Gustaf Holtenäs’ animated visuals for ‘RAPIN*’, the opening track on Swedish electronic artist Jenny Wilson’s new album, are beautifully rendered, filled with languid movements and bold colours. Then you dig deeper and find a psychologically disturbing minefield, a rush of imagery leading to the protagonist’s own body being slowly sliced in two and violated by a shady other figure, falling repeatedly into a black hole in the aftermath.
It’s a bold clip that stares the harsh reality of its subject matter squarely in the face, but that just makes it an ideal accompaniment to Wilson’s own words, the devastating action painted in all its stark viciousness. As Wilson herself sings, it’s an assault that doesn’t just pierce the body, but also shatters the mind and even a sense of self: “Two days later I couldn’t speak, I couldn’t sleep/ I couldn’t find out how to be me.”
The tone is set for the rest of Wilson’s fifth album Exorcism, a deeply, brutally personal album, one that details her own experience of sexual assault and the emotional trauma that came in its wake. As its very title suggests, it’s something of an expelling and expositing of the recurring psychological disturbance that she suffered; in the six months that followed the attack, she wasn’t even able to touch an instrument, not knowing how to approach what happened to her.
With the help of her Prophet 6 synthesiser though, Wilson has laid bare, with no holds barred, this most devastatingly personal of experiences. The very choice of synth itself, the analogue drones and whirring electronics Wilson produces in themselves lend their own sense of ruthlessness to the album. As each track builds up a foundation of looping, propulsive, but often quite stabbing and piercing melodies, they develop the feeling of claustrophobia, of being trapped inside a psychological terrain that’s been warped by a single act of cruelty, the often relentlessly pulsing nature of many of the tracks seeming to symbolise the everyday, lingering trauma that rattles around the mind.
Upon this ceaseless foundation, Wilson doesn’t hold back. The details of the experience and its long-term effects are presented in the most direct, plain language possible. There’s no metaphors or veiled allusions here. She takes on the truth head-on, giving the listener the details all their unflinching callousness. The fact that her voice often contorts and bends, wrapping her words in raw emotion, only lends to the force of what she divulges. As her vocals almost turn into a wail on ‘Your Angry Bible,’ the anguish and pain she feels is bitingly real.
The first few tracks on Exorcism address some of the short-term issues surrounding the assault. On ‘Lo’ Hi,’ Wilson details trying to prove that her assault was real, that it was completely non-consensual, defiantly saying “listen close, I said no.” The fact that she sings this mantra in an almost childlike, sing-song manner, her voice warping and becoming more frenzied as the track progresses, just makes her plea to be believed all the more powerful. ‘Disrespect Is Universal,’ meanwhile, tackles trying to identify her assailant in a line-up. She brings out the immediate stress of the situation, and the seemingly ordinary appearance of the attacker: “blonde hair, nothing special/ Could be anyone.” On the cascading, frenetic ‘The Prediction,’ Wilson goes on a desperate search to find reason in her attack as she demands for someone to “explain it to me.”
The long-term effects of sexual assault are equally as divested on the record.
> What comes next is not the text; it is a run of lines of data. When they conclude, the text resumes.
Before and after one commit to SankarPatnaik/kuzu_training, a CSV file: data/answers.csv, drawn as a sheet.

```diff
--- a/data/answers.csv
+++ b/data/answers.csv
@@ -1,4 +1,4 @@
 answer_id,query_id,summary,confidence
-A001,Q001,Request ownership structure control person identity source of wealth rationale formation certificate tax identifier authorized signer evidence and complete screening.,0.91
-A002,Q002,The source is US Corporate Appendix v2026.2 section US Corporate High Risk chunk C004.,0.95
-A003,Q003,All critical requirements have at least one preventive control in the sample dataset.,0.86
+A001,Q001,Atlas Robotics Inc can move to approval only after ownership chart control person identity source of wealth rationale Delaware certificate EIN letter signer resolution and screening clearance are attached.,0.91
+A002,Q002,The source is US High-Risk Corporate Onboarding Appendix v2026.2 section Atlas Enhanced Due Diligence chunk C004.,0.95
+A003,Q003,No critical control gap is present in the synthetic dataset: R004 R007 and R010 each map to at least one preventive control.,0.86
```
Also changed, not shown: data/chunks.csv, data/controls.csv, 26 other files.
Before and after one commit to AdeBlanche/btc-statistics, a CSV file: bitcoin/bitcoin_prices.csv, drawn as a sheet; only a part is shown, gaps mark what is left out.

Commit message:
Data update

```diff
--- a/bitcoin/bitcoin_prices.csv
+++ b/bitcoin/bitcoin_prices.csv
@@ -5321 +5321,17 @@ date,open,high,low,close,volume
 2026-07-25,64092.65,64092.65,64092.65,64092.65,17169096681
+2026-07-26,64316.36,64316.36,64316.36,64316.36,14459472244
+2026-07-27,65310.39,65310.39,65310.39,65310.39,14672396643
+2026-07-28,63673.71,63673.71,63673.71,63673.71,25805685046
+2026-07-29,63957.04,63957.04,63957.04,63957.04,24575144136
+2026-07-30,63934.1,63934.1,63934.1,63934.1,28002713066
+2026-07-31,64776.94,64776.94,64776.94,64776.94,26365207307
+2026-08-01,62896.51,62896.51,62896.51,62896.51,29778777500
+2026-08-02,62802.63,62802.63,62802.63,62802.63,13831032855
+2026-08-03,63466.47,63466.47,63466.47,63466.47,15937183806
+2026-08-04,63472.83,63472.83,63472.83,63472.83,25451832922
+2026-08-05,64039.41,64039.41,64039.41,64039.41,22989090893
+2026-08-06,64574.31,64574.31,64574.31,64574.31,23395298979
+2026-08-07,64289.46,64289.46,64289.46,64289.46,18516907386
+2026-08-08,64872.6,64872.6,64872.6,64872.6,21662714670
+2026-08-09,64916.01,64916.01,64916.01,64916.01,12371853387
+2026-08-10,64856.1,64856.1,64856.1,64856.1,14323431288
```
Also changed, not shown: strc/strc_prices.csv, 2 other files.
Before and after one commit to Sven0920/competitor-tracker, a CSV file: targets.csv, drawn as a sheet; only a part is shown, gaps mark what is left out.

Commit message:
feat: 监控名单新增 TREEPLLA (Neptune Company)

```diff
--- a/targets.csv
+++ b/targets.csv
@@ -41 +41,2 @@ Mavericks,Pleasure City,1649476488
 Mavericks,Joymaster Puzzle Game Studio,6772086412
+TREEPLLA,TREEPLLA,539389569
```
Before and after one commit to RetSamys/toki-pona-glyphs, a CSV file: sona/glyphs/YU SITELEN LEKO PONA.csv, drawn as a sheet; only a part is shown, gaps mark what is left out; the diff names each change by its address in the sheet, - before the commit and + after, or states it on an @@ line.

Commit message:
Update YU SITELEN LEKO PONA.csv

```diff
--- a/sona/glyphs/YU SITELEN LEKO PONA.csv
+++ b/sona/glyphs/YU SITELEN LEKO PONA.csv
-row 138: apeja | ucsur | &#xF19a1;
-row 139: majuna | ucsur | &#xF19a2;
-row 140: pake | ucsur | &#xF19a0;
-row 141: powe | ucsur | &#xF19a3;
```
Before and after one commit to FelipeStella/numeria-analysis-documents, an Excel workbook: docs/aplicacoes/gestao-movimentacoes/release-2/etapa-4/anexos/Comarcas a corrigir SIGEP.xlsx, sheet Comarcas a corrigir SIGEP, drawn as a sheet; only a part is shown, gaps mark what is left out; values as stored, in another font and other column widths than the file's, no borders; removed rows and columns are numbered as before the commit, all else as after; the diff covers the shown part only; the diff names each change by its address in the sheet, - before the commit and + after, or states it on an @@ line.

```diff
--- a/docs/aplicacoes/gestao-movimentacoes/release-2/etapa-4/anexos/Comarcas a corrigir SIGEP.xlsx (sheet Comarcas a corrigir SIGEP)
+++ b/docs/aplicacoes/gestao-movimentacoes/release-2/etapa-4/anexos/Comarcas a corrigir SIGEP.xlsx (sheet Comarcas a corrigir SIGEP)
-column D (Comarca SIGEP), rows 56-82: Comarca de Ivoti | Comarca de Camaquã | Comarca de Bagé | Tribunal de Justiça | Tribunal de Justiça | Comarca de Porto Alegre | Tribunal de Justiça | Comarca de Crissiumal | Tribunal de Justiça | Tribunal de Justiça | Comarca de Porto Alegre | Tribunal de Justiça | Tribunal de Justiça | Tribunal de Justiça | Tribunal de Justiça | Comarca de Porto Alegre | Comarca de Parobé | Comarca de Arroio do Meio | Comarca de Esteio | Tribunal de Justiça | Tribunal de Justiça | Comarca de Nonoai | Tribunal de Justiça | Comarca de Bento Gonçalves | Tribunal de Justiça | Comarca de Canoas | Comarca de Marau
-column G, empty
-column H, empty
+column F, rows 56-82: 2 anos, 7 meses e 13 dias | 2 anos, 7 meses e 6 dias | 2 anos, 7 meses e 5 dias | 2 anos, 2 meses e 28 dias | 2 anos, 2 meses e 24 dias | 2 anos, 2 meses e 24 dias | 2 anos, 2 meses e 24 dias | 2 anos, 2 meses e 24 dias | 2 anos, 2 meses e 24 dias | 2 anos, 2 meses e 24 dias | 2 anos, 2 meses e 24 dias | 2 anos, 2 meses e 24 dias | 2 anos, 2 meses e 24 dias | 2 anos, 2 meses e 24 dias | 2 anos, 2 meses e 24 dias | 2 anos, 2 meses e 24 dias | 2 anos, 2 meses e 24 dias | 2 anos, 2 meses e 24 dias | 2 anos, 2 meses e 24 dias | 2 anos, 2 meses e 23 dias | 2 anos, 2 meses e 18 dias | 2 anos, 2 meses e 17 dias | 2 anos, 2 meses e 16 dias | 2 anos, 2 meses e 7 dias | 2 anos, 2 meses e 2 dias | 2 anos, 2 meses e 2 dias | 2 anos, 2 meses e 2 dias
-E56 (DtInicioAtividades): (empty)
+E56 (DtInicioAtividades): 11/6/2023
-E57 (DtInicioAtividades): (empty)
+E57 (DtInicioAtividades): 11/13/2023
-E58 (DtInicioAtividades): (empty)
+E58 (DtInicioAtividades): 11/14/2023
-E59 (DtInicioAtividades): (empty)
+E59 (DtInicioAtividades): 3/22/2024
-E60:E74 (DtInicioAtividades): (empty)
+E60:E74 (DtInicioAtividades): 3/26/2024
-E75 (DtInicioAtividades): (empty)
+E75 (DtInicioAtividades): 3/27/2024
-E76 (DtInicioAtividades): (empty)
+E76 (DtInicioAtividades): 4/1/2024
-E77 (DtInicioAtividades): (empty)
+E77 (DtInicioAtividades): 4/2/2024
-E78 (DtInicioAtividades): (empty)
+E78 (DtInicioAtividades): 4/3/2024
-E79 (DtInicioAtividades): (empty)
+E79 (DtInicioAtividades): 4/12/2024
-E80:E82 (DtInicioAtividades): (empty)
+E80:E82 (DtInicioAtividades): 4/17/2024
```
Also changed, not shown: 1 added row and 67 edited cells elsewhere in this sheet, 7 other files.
Wilson makes it clear that the ordeal is not over once the attacker has been identified; the victim still has to live and try to come to terms with the crushing consequences of a life-shattering experience. It manifests itself in different parts of life, not least, as Wilson details, within personal relationships. ‘It Hurts’ is a regretful song reflecting on a torrid relationship coming quickly in the wake of the assault but, as ‘It’s Love (And I’m Scared)’ shows, emotional and physical intimacy with another person can be especially difficult when those same boundaries have been forcefully and aggressively violated by another. Wilson lays out that trusting once again is a long, difficult road, yet still laments “I cannot regret what I felt for you.”
By the album’s end though, Wilson appears to be able to show some vulnerability towards another. On closing track ‘Forever Is A Long Time,’ Wilson entreats another to “stay with me,” even through her dark times. It’s a chink of light seeping into the darkness that’s come before it. “It’s gonna be alright,” she sings. After she’s guided the listener through her own, fearless narrative, it’s a sign of the wounds finally, gradually healing. Exorcism is very often an uncompromising listen, but the truth that Wilson exposes makes it hard not to galvanise around her. Her sheer unwillingness to sugar-coat the truth is harrowing yet inspiringly brave.
7Eugenie Johnson's Score